Despite the government’s decision to lift the state of emergency, a close look at the proposed statutes that will replace the emergency decree does nothing more than maintain the repressive status quo. The new laws would still allow the government to detain its citizens for an extended period without a criminal charge. The pending legislation would also give the government the power to stop people from leaving the country or traveling freely within the country. And to tighten control further, if you were “considered” a threat, you could be removed from your state job with your passport confiscated. To tighten control even further, if a person’s rights were revoked, the government had the right to penalize one’s spouse.

Clearly, the history in Poland, in the specifics, differs from that in Turkey. That is not the point. The point is that individual rights in both countries are being circumscribed by an elected government. The individual citizen, in both of these countries, has forfeited their rights through an election process. A process that has been cherished for generations, and that has been the method by which we elect a person who will respect and protect all of us. Where their story converges, is the lack of civility and spear point of those running for elected office. The aim of their political campaigns was to target the lowest common denominator—the masses. To demine and ridicule those least able to defend themselves. To promise anything and all things, rational or not for one voting group after another. Civility and truth was not a hallmark, and when a candidate’s approach was lacking in civility and honesty, it became permission for all to act similarly. The elections in Poland and Turkey did not become a debate about values but one of intolerance, bigotry, self-interest and in the end dishonesty. The mob won.
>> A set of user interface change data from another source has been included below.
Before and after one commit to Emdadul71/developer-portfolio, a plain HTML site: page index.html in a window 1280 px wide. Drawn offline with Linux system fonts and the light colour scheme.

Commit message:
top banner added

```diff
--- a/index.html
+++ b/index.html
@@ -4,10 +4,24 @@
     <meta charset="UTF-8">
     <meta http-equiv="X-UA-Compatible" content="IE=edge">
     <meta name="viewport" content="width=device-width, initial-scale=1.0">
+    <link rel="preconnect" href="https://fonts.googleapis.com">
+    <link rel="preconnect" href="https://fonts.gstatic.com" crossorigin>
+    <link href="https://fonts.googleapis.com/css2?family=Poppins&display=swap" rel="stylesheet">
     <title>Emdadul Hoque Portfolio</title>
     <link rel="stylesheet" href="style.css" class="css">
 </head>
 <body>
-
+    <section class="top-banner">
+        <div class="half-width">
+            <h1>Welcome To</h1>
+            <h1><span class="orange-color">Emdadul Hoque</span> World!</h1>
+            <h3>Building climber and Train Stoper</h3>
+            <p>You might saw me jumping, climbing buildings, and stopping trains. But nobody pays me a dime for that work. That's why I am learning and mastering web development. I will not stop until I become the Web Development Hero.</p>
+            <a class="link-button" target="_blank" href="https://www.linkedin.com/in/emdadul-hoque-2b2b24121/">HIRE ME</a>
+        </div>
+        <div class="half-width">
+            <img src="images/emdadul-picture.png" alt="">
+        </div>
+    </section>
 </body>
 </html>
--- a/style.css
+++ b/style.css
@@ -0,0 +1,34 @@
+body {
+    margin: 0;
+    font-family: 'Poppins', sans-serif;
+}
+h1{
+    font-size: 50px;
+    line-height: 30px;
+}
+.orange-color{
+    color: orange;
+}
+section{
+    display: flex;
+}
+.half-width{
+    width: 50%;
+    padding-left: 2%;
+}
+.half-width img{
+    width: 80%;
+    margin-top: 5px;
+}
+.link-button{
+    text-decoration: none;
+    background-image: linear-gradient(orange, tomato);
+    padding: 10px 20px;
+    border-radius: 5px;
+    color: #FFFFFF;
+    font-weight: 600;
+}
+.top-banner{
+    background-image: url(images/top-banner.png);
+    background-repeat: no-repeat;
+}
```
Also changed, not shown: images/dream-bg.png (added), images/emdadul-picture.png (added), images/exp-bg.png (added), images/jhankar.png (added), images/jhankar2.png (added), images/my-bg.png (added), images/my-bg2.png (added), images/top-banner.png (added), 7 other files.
It matters not which way I turn, the sign posted is held high: “Me First”. What does that mean and at what cost to each of us? Why has the vocal majority become so angry and in turn vengeful? Why do we tell people— “go back to where you came from” — based on their language or color of their skin, their tribe or religion? All of us, at one time or another, other than the American Indian (and even they did not somehow materialize out of nowhere on this continent), came from “somewhere” else. Seventy years ago, my father told a black person, who was ill and could not afford to consult with a private physician, that a good alternative would be a doctor in an emergency room of a very fine nearby hospital. He was admonished: “I aint gonna sit on any bench next to a spick!” Why the anger and why the disgust? And that was seventy years ago.

The mob language today is often accompanied by threats of violence. What little civility and tolerance that exits is mocked and ridiculed by our leaders and chanted by the crowd turned mob. We are discarding and crippling the usual barriers that were a natural support of civility. The barriers that held us within permissible conduct are ignored by those in power and that conduct filters down to those who feel empowered, or believing they have been rejected or ignored thru the decades, and its “now their turn”. The crowd then becomes the catalyst for greater unacceptable behavior by the leaders. So, in Poland, the latest attack is against an independent judiciary, and it is destroyed; in Turkey, unless you are likeminded your rights and freedom are evaporated.
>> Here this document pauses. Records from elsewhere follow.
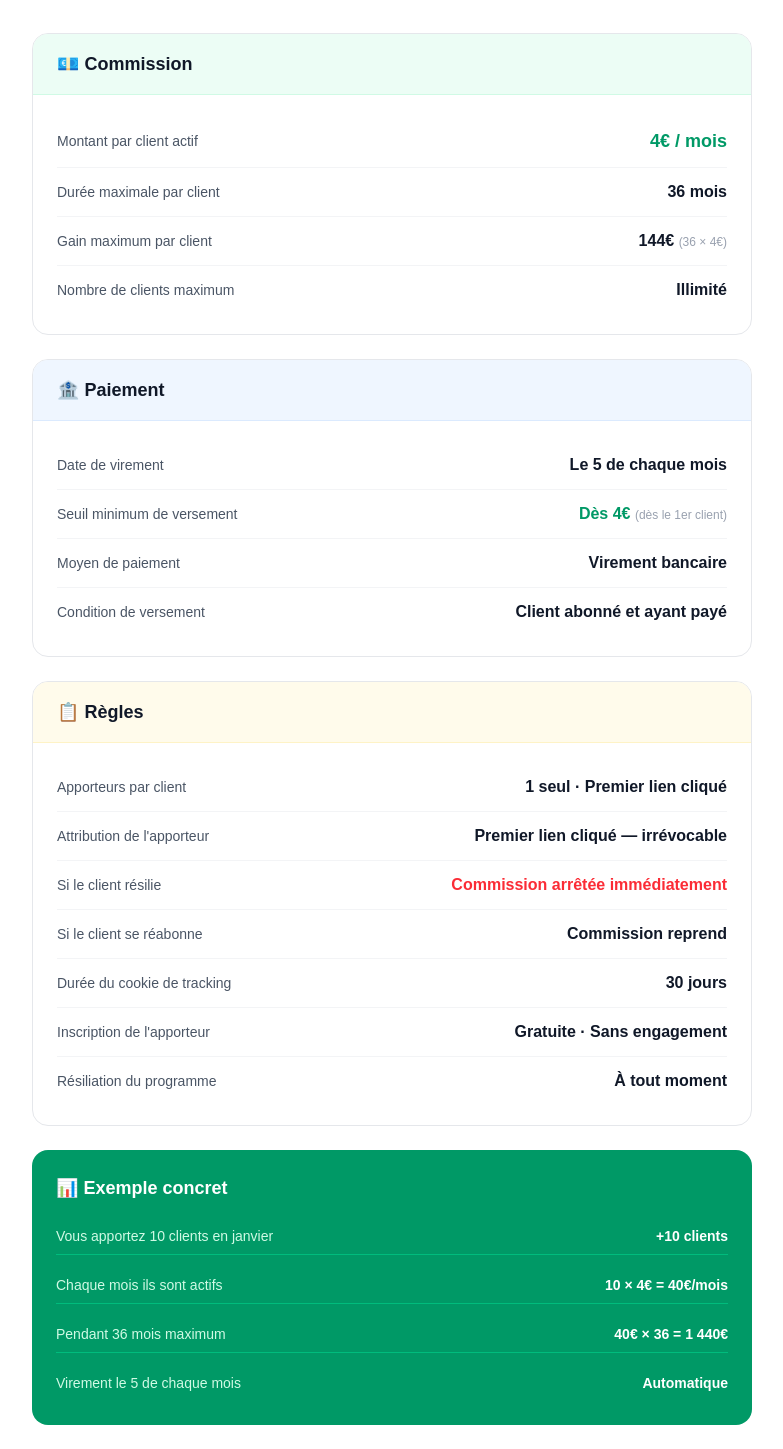
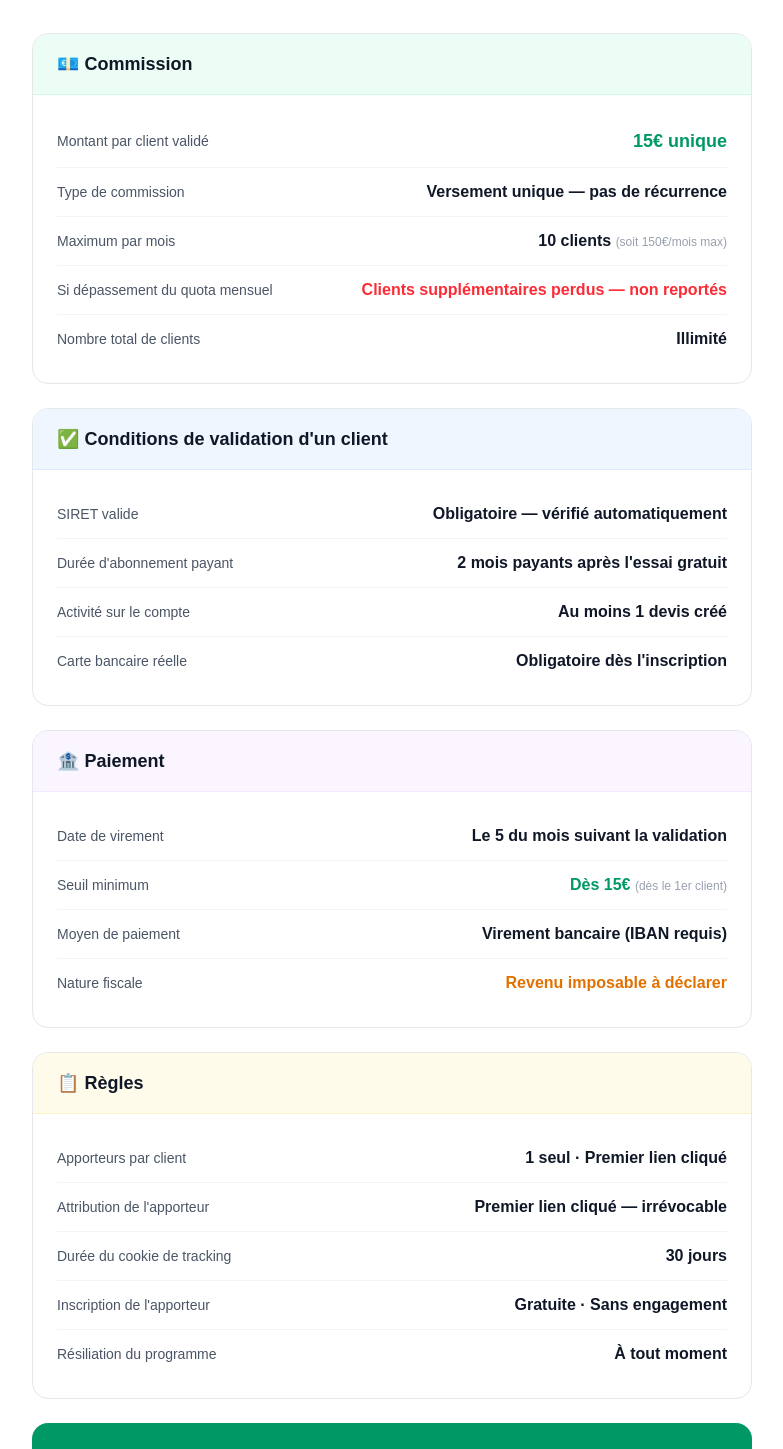
Before and after one commit to marcmasterbet/fairedesdevis, a Next.js app: page /affiliation/conditions in a window 1280 px wide. Shown: the part 280-1729 px from the top of the page, without its empty margins (248-1031 px from the left). Built offline with nearby package versions, Linux system fonts and the light colour scheme.

Commit message:
feat: conditions apporteurs 15€ unique + max 10/mois + mention fiscale

```diff
--- a/app/affiliation/conditions/page.tsx
+++ b/app/affiliation/conditions/page.tsx
@@ -37,45 +37,74 @@ export default function Conditions() {
             </div>
             <div className="px-6 py-5">
               <div className="flex justify-between items-center py-3 border-b border-gray-100">
-                <p className="text-gray-600 text-sm">Montant par client actif</p>
-                <p className="font-bold text-emerald-600 text-lg">4€ / mois</p>
+                <p className="text-gray-600 text-sm">Montant par client validé</p>
+                <p className="font-bold text-emerald-600 text-lg">15€ unique</p>
               </div>
               <div className="flex justify-between items-center py-3 border-b border-gray-100">
-                <p className="text-gray-600 text-sm">Durée maximale par client</p>
-                <p className="font-bold text-gray-900">36 mois</p>
+                <p className="text-gray-600 text-sm">Type de commission</p>
+                <p className="font-bold text-gray-900">Versement unique — pas de récurrence</p>
               </div>
               <div className="flex justify-between items-center py-3 border-b border-gray-100">
-                <p className="text-gray-600 text-sm">Gain maximum par client</p>
-                <p className="font-bold text-gray-900">144€ <span className="text-gray-400 font-normal text-xs">(36 × 4€)</span></p>
+                <p className="text-gray-600 text-sm">Maximum par mois</p>
+                <p className="font-bold text-gray-900">10 clients <span className="text-gray-400 font-normal text-xs">(soit 150€/mois max)</span></p>
+              </div>
+              <div className="flex justify-between items-center py-3 border-b border-gray-100">
+                <p className="text-gray-600 text-sm">Si dépassement du quota mensuel</p>
+                <p className="font-bold text-red-500">Clients supplémentaires perdus — non reportés</p>
               </div>
               <div className="flex justify-between items-center py-3">
-                <p className="text-gray-600 text-sm">Nombre de clients maximum</p>
+                <p className="text-gray-600 text-sm">Nombre total de clients</p>
                 <p className="font-bold text-gray-900">Illimité</p>
+              </div>
+            </div>
+          </div>
+
+          {/* Conditions de validation */}
+          <div className="bg-white rounded-2xl border border-gray-200 overflow-hidden">
+            <div className="bg-blue-50 border-b border-blue-100 px-6 py-4">
+              <h2 className="font-bold text-gray-900 text-lg">✅ Conditions de validation d'un client</h2>
+            </div>
+            <div className="px-6 py-5">
+              <div className="flex justify-between items-center py-3 border-b border-gray-100">
+                <p className="text-gray-600 text-sm">SIRET valide</p>
+                <p className="font-bold text-gray-900">Obligatoire — vérifié automatiquement</p>
+              </div>
+              <div className="flex justify-between items-center py-3 border-b border-gray-100">
+                <p className="text-gray-600 text-sm">Durée d'abonnement payant</p>
+                <p className="font-bold text-gray-900">2 mois payants après l'essai gratuit</p>
+              </div>
+              <div className="flex justify-between items-center py-3 border-b border-gray-100">
+                <p className="text-gray-600 text-sm">Activité sur le compte</p>
+                <p className="font-bold text-gray-900">Au moins 1 devis créé</p>
+              </div>
+              <div className="flex justify-between items-center py-3">
+                <p className="text-gray-600 text-sm">Carte bancaire réelle</p>
+                <p className="font-bold text-gray-900">Obligatoire dès l'inscription</p>
               </div>
             </div>
           </div>
 
           {/* Paiement */}
           <div className="bg-white rounded-2xl border border-gray-200 overflow-hidden">
-            <div className="bg-blue-50 border-b border-blue-100 px-6 py-4">
+            <div className="bg-purple-50 border-b border-purple-100 px-6 py-4">
               <h2 className="font-bold text-gray-900 text-lg">🏦 Paiement</h2>
             </div>
             <div className="px-6 py-5">
               <div className="flex justify-between items-center py-3 border-b border-gray-100">
                 <p className="text-gray-600 text-sm">Date de virement</p>
-                <p className="font-bold text-gray-900">Le 5 de chaque mois</p>
+                <p className="font-bold text-gray-900">Le 5 du mois suivant la validation</p>
               </div>
               <div className="flex justify-between items-center py-3 border-b border-gray-100">
-                <p className="text-gray-600 text-sm">Seuil minimum de versement</p>
-                <p className="font-bold text-emerald-600">Dès 4€ <span className="text-gray-400 font-normal text-xs">(dès le 1er client)</span></p>
+                <p className="text-gray-600 text-sm">Seuil minimum</p>
+                <p className="font-bold text-emerald-600">Dès 15€ <span className="text-gray-400 font-normal text-xs">(dès le 1er client)</span></p>
               </div>
               <div className="flex justify-between items-center py-3 border-b border-gray-100">
                 <p className="text-gray-600 text-sm">Moyen de paiement</p>
-                <p className="font-bold text-gray-900">Virement bancaire</p>
+                <p className="font-bold text-gray-900">Virement bancaire (IBAN requis)</p>
               </div>
               <div className="flex justify-between items-center py-3">
-                <p className="text-gray-600 text-sm">Condition de versement</p>
-                <p className="font-bold text-gray-900">Client abonné et ayant payé</p>
+                <p className="text-gray-600 text-sm">Nature fiscale</p>
+                <p className="font-bold text-amber-600">Revenu imposable à déclarer</p>
               </div>
             </div>
           </div>
@@ -93,14 +122,6 @@ export default function Conditions() {
               <div className="flex justify-between items-center py-3 border-b border-gray-100">
                 <p className="text-gray-600 text-sm">Attribution de l'apporteur</p>
                 <p className="font-bold text-gray-900">Premier lien cliqué — irrévocable</p>
-              </div>
-              <div className="flex justify-between items-center py-3 border-b border-gray-100">
-                <p className="text-gray-600 text-sm">Si le client résilie</p>
-                <p className="font-bold text-red-500">Commission arrêtée immédiatement</p>
-              </div>
-              <div className="flex justify-between items-center py-3 border-b border-gray-100">
-                <p className="text-gray-600 text-sm">Si le client se réabonne</p>
-                <p className="font-bold text-gray-900">Commission reprend</p>
               </div>
               <div className="flex justify-between items-center py-3 border-b border-gray-100">
                 <p className="text-gray-600 text-sm">Durée du cookie de tracking</p>
@@ -123,9 +144,9 @@ export default function Conditions() {
             <div className="space-y-3">
               {[
                 { label: 'Vous apportez 10 clients en janvier', value: '+10 clients' },
-                { label: 'Chaque mois ils sont actifs', value: '10 × 4€ = 40€/mois' },
-                { label: 'Pendant 36 mois maximum', value: '40€ × 36 = 1 440€' },
-                { label: 'Virement le 5 de chaque mois', value: 'Automatique' },
+                { label: 'Ils passent tous à 2 mois payants', value: 'Validation en mars' },
+                { label: 'Commission par client', value: '10 × 15€ = 150€' },
+                { label: 'Virement le 5 avril', value: '150€ sur votre compte' },
               ].map((item, i) => (
                 <div key={i} className="flex justify-between items-center py-2 border-b border-emerald-500 last:border-0">
                   <p className="text-emerald-100 text-sm">{item.label}</p>
@@ -135,10 +156,18 @@ export default function Conditions() {
             </div>
           </div>
 
+          {/* Mention fiscale */}
+          <div className="bg-amber-50 border border-amber-200 rounded-2xl p-6">
+            <h2 className="font-bold text-amber-800 text-lg mb-2">⚠️ Information fiscale</h2>
+            <p className="text-amber-700 text-sm leading-relaxed">
+              Les commissions versées dans le cadre de ce programme constituent des revenus imposables. Il vous appartient de les déclarer aux autorités fiscales selon votre situation (particulier, auto-entrepreneur, société). FaireDesDevis se réserve le droit de transmettre un récapitulatif annuel des sommes versées à l'administration fiscale conformément à la réglementation en vigueur.
+            </p>
+          </div>
+
           {/* Contact */}
           <div className="bg-gray-50 rounded-2xl p-6 text-center">
             <p className="text-gray-500 text-sm mb-2">Une question sur le programme ?</p>
-            <a href="mailto:affiliation@fairedesdevis.fr" className="text-blue-600 font-semibold hover:underline">
+            <a href="mailto:support@fairedesdevis.fr" className="text-blue-600 font-semibold hover:underline">
               support@fairedesdevis.fr
             </a>
           </div>
@@ -149,7 +178,7 @@ export default function Conditions() {
           <a href="/affiliation/rejoindre" className="inline-block bg-emerald-600 text-white px-10 py-4 rounded-xl text-lg font-bold hover:bg-emerald-700 transition">
             Rejoindre le programme →
           </a>
-          <p className="text-gray-400 text-xs mt-3">Gratuit · Sans engagement · Virement le 5 du mois</p>
+          <p className="text-gray-400 text-xs mt-3">Gratuit · Sans engagement · 15€ par client validé</p>
         </div>
 
       </div>
```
One is hard pressed to look at the international scene and find a country that is welcoming without conditions. And as we turn inward and view our own political system, there are those among us who today, and this is difficult to comprehend, openly support the candidacy of an avowed Nazi, a holocaust denier and a white nationalist, each running for elected office under the banner of an American flag and a national political party. How did that happen?
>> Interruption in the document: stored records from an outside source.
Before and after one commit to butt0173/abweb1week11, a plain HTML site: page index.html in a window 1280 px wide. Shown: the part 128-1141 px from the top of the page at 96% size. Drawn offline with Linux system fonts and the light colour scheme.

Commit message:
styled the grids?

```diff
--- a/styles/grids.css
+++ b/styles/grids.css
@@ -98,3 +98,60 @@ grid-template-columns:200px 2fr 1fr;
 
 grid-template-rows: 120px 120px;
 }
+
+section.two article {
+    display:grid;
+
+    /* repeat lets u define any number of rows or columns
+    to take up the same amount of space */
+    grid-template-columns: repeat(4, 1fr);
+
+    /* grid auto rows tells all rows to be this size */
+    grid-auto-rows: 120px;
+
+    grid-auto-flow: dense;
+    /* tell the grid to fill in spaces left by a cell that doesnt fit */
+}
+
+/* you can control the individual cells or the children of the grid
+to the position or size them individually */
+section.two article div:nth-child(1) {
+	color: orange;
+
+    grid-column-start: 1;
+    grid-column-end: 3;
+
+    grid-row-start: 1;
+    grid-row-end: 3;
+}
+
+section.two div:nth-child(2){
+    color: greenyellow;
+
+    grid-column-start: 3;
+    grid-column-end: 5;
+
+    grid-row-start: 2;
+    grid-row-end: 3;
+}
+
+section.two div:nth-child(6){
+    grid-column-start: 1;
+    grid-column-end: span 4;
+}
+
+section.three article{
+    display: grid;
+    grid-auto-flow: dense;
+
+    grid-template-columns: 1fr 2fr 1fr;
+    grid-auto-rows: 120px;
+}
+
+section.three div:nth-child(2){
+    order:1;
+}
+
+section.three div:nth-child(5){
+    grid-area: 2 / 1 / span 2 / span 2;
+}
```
Two countries, Poland and Turkey, two different histories and cultures, and yet the more they are different, the more they seem the same, and the deadly infection they breed is spreading. And it is here.

Richard Allan

The Editor